Many of the guests visited the new store for the first time Wednesday evening, expressed surprise and admiration and Mr. Bergman is more than pleased with the success of the opening.
The Herald acknowledges the receipt of a boquet (as printed) of carnations and roses and joins with the rest of the city in welcoming the new business house.
Additional information from Lusk Business History, Stagecoach Museum
1920 - D.K. Bergman Clothing - on lot next to Post Office (somewhere on Main Street)
Nov, 1925 - D. K. Bergman to close business in Lusk. He is to manage S.M. Fogelson Department Store in Lincoln, NE. Mr. Fogelson is Mrs. Bergman's father.
Lusk Herald - Standard, March 25, 1926
J.C. Penney Company Leases Bergman Building; Will Open Store Between Now and August 1st
The business of the Bergman store here will soon be closed out and a new concern, the J.C. Penney company will take over the building and install a complete stock of ladies' and men's furnishings for the trade of this and surrounding territory.
This became known the latter part of last week when intruments relative to the deal were recorded here. The Penney company has leased the building now occupied by the Bergman store, for ten years to take effect August 1, 1926. According to D.K. Bergman, all fixtures have been sold to the Penney company, although the stock has not.
The J.C. Penney company is known throughout the entire country, having a chain of more than 650 stores scattered over as many cities and towns in the United States and Canada. It is said that the No. 1 store is located in Kemmerer, this state, where Mr. Penney originated the plan of a chain store system. There is no doubt but what he has been successful in his endeavor as the number of stores now operated under this name is proof enough of that.
Negotiations for this deal have been going on for several months, according to Mr. Bergman, and were completed during his stay in Lincoln last month. The lease was signed by S. M. Fogelson, owner of the Bergman building, and The J.C. Penney Co., by Geo. H. Bushnell, vice president.
Mr. Bergman stated that the new company will have a man here within the next month or six weeks for the purpose of getting things into shape for the opening.
Meanwhile the Bergman's will continue in business and it is the plan of Mr. Bergman to wind up with a big sale.

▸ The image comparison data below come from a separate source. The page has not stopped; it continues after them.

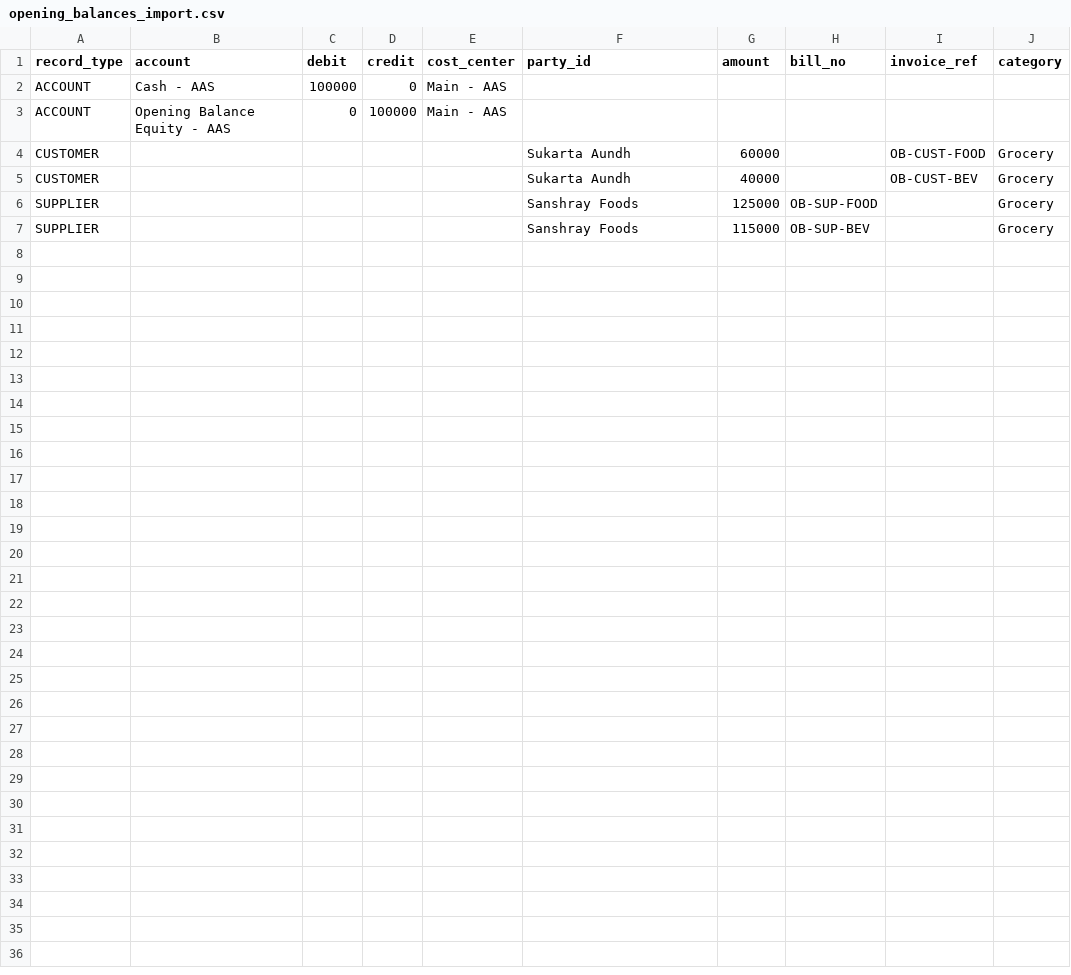
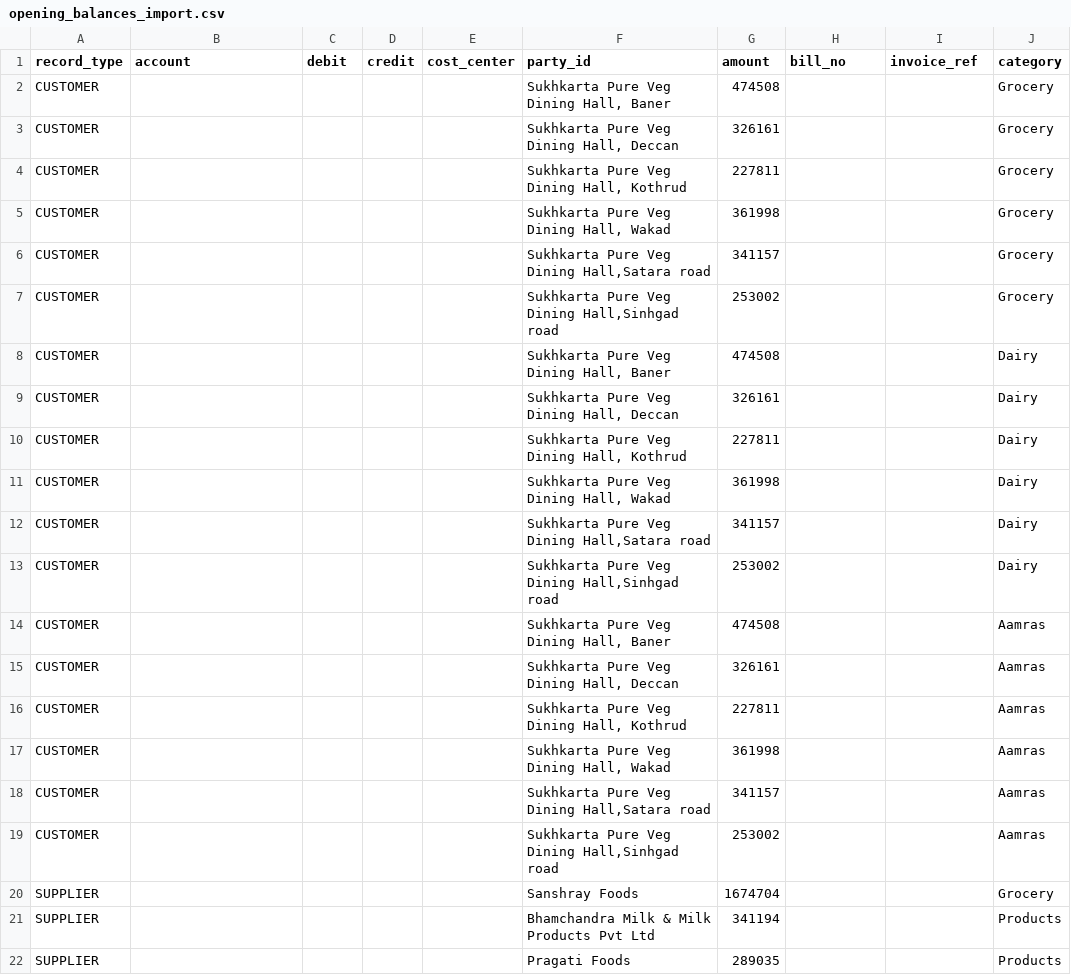
Before and after one commit to AmeyAANaik/AAS, a CSV file: docs/templates/opening_balances_import.csv, drawn as a sheet.

```diff
--- a/docs/templates/opening_balances_import.csv
+++ b/docs/templates/opening_balances_import.csv
@@ -1,7 +1,22 @@
 record_type,account,debit,credit,cost_center,party_id,amount,bill_no,invoice_ref,category
-ACCOUNT,Cash - AAS,100000,0,Main - AAS,,,,,
-ACCOUNT,Opening Balance Equity - AAS,0,100000,Main - AAS,,,,,
-CUSTOMER,,,,,Sukarta Aundh,60000,,OB-CUST-FOOD,Grocery
-CUSTOMER,,,,,Sukarta Aundh,40000,,OB-CUST-BEV,Grocery
-SUPPLIER,,,,,Sanshray Foods,125000,OB-SUP-FOOD,,Grocery
-SUPPLIER,,,,,Sanshray Foods,115000,OB-SUP-BEV,,Grocery
+CUSTOMER,,,,,"Sukhkarta Pure Veg Dining Hall, Baner",474508,,,Grocery
+CUSTOMER,,,,,"Sukhkarta Pure Veg Dining Hall, Deccan",326161,,,Grocery
+CUSTOMER,,,,,"Sukhkarta Pure Veg Dining Hall, Kothrud",227811,,,Grocery
+CUSTOMER,,,,,"Sukhkarta Pure Veg Dining Hall, Wakad",361998,,,Grocery
+CUSTOMER,,,,,"Sukhkarta Pure Veg Dining Hall,Satara road",341157,,,Grocery
+CUSTOMER,,,,,"Sukhkarta Pure Veg Dining Hall,Sinhgad road",253002,,,Grocery
+CUSTOMER,,,,,"Sukhkarta Pure Veg Dining Hall, Baner",474508,,,Dairy
+CUSTOMER,,,,,"Sukhkarta Pure Veg Dining Hall, Deccan",326161,,,Dairy
+CUSTOMER,,,,,"Sukhkarta Pure Veg Dining Hall, Kothrud",227811,,,Dairy
+CUSTOMER,,,,,"Sukhkarta Pure Veg Dining Hall, Wakad",361998,,,Dairy
+CUSTOMER,,,,,"Sukhkarta Pure Veg Dining Hall,Satara road",341157,,,Dairy
+CUSTOMER,,,,,"Sukhkarta Pure Veg Dining Hall,Sinhgad road",253002,,,Dairy
+CUSTOMER,,,,,"Sukhkarta Pure Veg Dining Hall, Baner",474508,,,Aamras
+CUSTOMER,,,,,"Sukhkarta Pure Veg Dining Hall, Deccan",326161,,,Aamras
+CUSTOMER,,,,,"Sukhkarta Pure Veg Dining Hall, Kothrud",227811,,,Aamras
+CUSTOMER,,,,,"Sukhkarta Pure Veg Dining Hall, Wakad",361998,,,Aamras
+CUSTOMER,,,,,"Sukhkarta Pure Veg Dining Hall,Satara road",341157,,,Aamras
+CUSTOMER,,,,,"Sukhkarta Pure Veg Dining Hall,Sinhgad road",253002,,,Aamras
+SUPPLIER,,,,,Sanshray Foods,1674704,,,Grocery
+SUPPLIER,,,,,"Bhamchandra Milk & Milk Products Pvt Ltd",341194,,,Products
+SUPPLIER,,,,,"Pragati Foods",289035,,,Products
```
Also changed, not shown: 30 other files.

Mrs. Bergman is now in New York making purchases for the spring and summer seasons, and upon her return, patrons of this establishment will be enabled to buy Dame Fashion's latest designed in dresses, coats and hats.
Announcement by Mr. Bergman will be made in these columns in one of the columns of the newar future.
1931 - L. S. Berry became owner of Fogelson Building (Samuel M. of Lincoln, NE.) occupied by J.C Penney Store, a 2-story building of brick on Main STreet which was built in 1917(?) for $30,000 and was occupied by the Bergman Department Store. - The Lusk Herald, April 30, 1931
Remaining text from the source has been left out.